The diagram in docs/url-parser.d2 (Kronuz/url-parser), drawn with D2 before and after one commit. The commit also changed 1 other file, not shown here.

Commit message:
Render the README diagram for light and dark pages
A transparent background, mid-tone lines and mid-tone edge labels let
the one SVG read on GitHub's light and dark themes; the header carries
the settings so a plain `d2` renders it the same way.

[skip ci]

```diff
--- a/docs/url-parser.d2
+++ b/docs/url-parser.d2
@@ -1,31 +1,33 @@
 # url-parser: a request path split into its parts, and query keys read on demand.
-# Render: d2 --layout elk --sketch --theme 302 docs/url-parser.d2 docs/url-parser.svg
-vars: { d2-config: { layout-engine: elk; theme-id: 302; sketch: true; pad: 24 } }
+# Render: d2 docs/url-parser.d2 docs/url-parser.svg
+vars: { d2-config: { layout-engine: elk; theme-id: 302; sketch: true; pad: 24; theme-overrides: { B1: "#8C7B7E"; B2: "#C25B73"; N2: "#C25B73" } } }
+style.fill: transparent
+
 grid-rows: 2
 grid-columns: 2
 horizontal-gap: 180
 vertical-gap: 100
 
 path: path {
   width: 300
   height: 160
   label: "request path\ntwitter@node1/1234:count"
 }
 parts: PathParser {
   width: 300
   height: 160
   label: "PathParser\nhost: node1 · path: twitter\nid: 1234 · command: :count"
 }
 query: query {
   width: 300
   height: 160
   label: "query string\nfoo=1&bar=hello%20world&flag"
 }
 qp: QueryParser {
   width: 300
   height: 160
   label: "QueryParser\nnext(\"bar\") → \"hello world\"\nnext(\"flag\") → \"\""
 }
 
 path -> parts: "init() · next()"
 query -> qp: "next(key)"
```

------------------------------

Among the lines of the preceding data, which ones hold the word "layout"? List them.

-# Render: d2 --layout elk --sketch --theme 302 docs/url-parser.d2 docs/url-parser.svg
-vars: { d2-config: { layout-engine: elk; theme-id: 302; sketch: true; pad: 24 } }
+vars: { d2-config: { layout-engine: elk; theme-id: 302; sketch: true; pad: 24; theme-overrides: { B1: "#8C7B7E"; B2: "#C25B73"; N2: "#C25B73" } } }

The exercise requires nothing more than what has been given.